Wednesday, September 03, 2003

Africans Outdo Americans in Following AIDS Therapy

Very encouraging news in its' own right, but also another slap in the face for those who like to imagine that everything Africans do must necessarily be inferior to the norm elsewhere.

Contradicting long-held prejudices that have clouded the campaign to bring AIDS drugs to millions of people in Africa, evidence is emerging that AIDS patients there are better at following their pill regimens than Americans are.

Some doctors, politicians and pharmaceutical executives have argued that it is unsafe to send millions of doses of antiretroviral drugs to Africa, for fear that incomplete pill-taking will speed the mutation of drug-resistant strains that could spread around the world.

The danger already exists: nearly 10 percent of all new H.I.V. infections in Europe are resistant to at least one drug.

For Africa, the issue is particularly touchy because it is tinged with racism. In 2001, for example there was an outcry when the director of the United States Agency for International Development said that AIDS drugs "wouldn't work" in Africa because many Africans don't use clocks and "don't know what Western time is."

Now surveys done in Botswana, Uganda, Senegal and South Africa have found that on average, AIDS patients take about 90 percent of their medicine. The average figure in the United States is 70 percent, and it is worse among subgroups like the homeless and drug abusers.

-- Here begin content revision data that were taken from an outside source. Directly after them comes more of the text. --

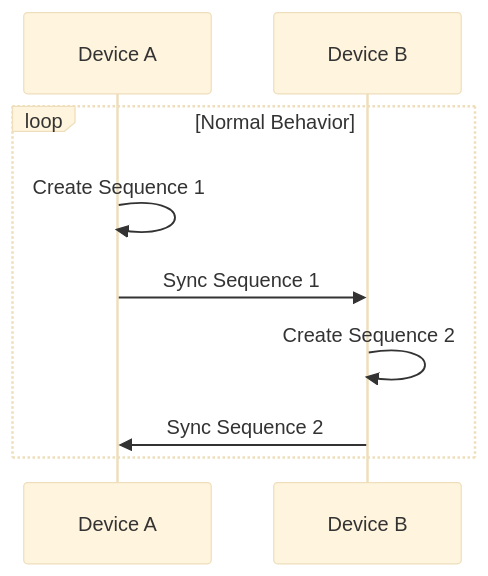
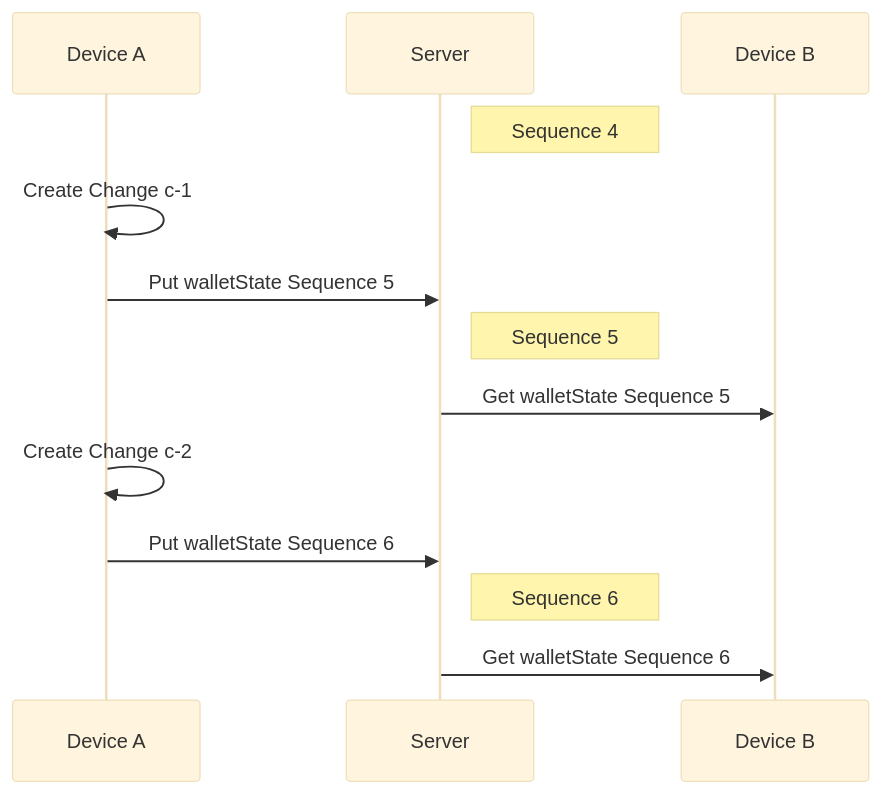
Before and after one commit to orblivion/lbry-wallet-sync-draft: the first of 16 diagrams in spec/sync.md, drawn with Mermaid (base theme). The commit also changed other lines of this file and 17 other files, not shown here.

````diff
--- a/spec/sync.md
+++ b/spec/sync.md
@@ -31,11 +43,17 @@
 ```mermaid
   sequenceDiagram
     participant Device A
+    participant Server
     participant Device B
-    loop Normal Behavior
-      Device A->>Device A: Create Sequence 1
-      Device A->>Device B: Sync Sequence 1
-      Device B->>Device B: Create Sequence 2
-      Device B->>Device A: Sync Sequence 2
-    end
+
+    Note right of Server: Sequence 4
+
+    Device A->>Device A: Create Change c-1
+    Device A->>Server: Put walletState Sequence 5
+    Note right of Server: Sequence 5
+    Server->>Device B: Get walletState Sequence 5
+    Device A->>Device A: Create Change c-2
+    Device A->>Server: Put walletState Sequence 6
+    Note right of Server: Sequence 6
+    Server->>Device B: Get walletState Sequence 6
 ```
````
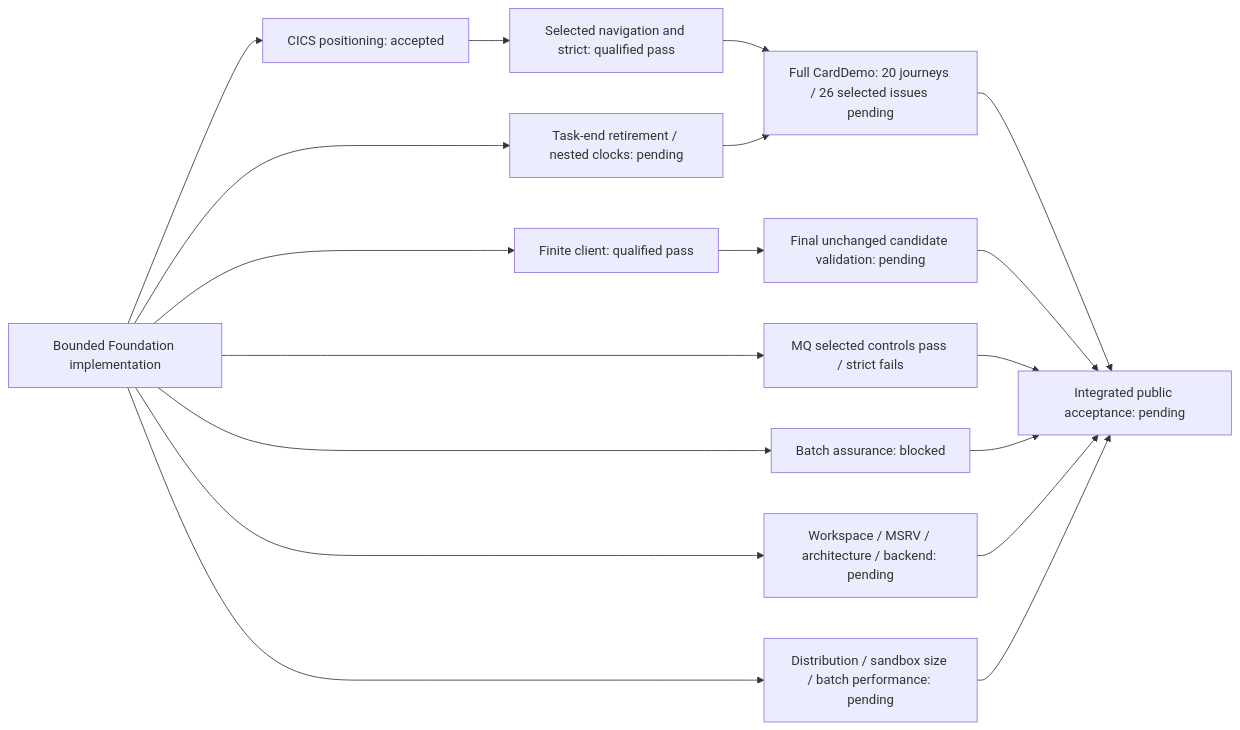
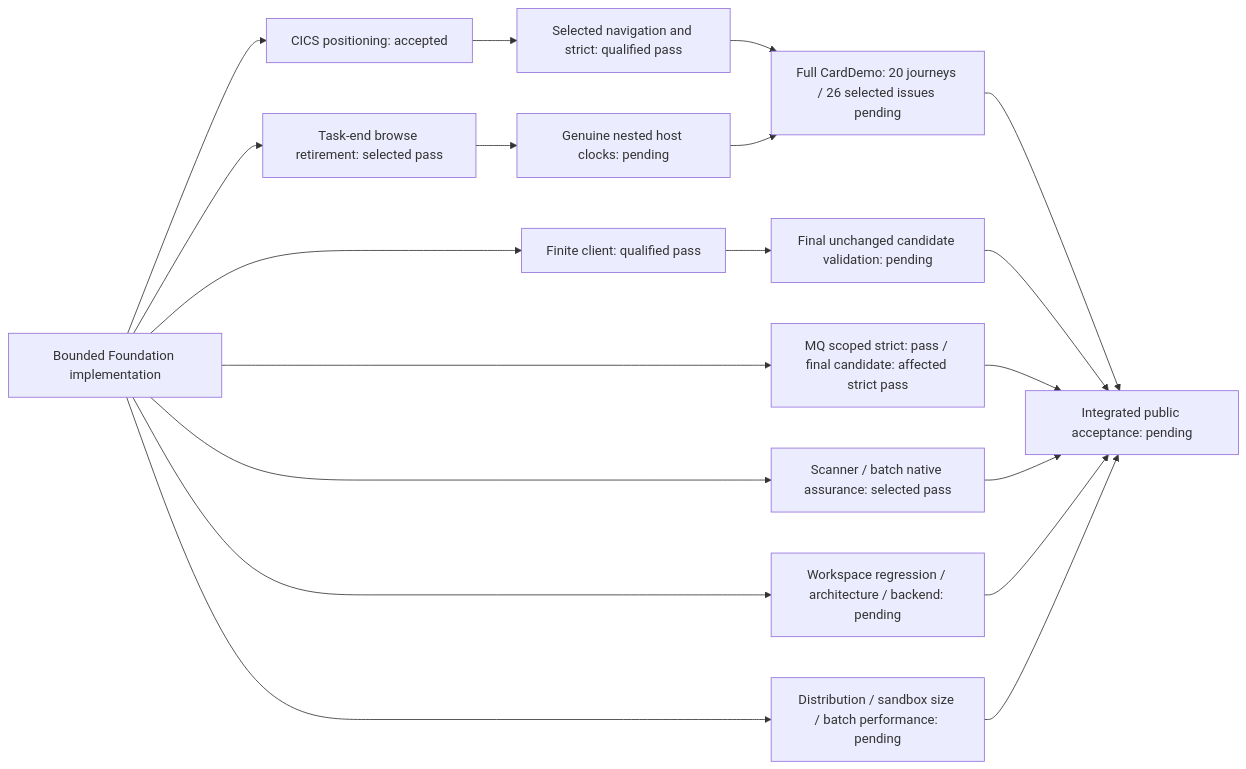
Before and after one commit to toreleon/mainframe-env: the diagram in docs/delivery/subsystems/coverage/foundation-status.md, drawn with Mermaid. The commit also changed other lines of this file and 2 other files, not shown here.

First line of the commit message:
Complete CV-209.foundation-final-status

````diff
--- a/docs/delivery/subsystems/coverage/foundation-status.md
+++ b/docs/delivery/subsystems/coverage/foundation-status.md
@@ -29,20 +29,21 @@
 ```mermaid
 flowchart LR
     Foundation["Bounded Foundation implementation"] --> CICS["CICS positioning: accepted"]
     CICS --> NAV["Selected navigation and strict: qualified pass"]
     NAV --> App["Full CardDemo: 20 journeys / 26 selected issues pending"]
-    Foundation --> Retirement["Task-end retirement / nested clocks: pending"]
-    Retirement --> App
+    Foundation --> Retirement["Task-end browse retirement: selected pass"]
+    Retirement --> Clocks["Genuine nested host clocks: pending"]
+    Clocks --> App
     Foundation --> Client["Finite client: qualified pass"]
     Client --> Candidate["Final unchanged candidate validation: pending"]
-    Foundation --> MQ["MQ selected controls pass / strict fails"]
-    Foundation --> Batch["Batch assurance: blocked"]
-    Foundation --> Workspace["Workspace / MSRV / architecture / backend: pending"]
+    Foundation --> MQ["MQ scoped strict: pass / final candidate: affected strict pass"]
+    Foundation --> Batch["Scanner / batch native assurance: selected pass"]
+    Foundation --> Workspace["Workspace regression / architecture / backend: pending"]
     Foundation --> Distribution["Distribution / sandbox size / batch performance: pending"]
     App --> Exit["Integrated public acceptance: pending"]
     Candidate --> Exit
     MQ --> Exit
     Batch --> Exit
     Workspace --> Exit
     Distribution --> Exit
 ```
````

Of course, some countries do better than others (what would Nigeria be without corruption in a government program?), but the trend is undeniably very positive. Nevertheless, the primary focus has to remain on prevention, rather than therapy, and developments on that front are nowhere near as encouraging.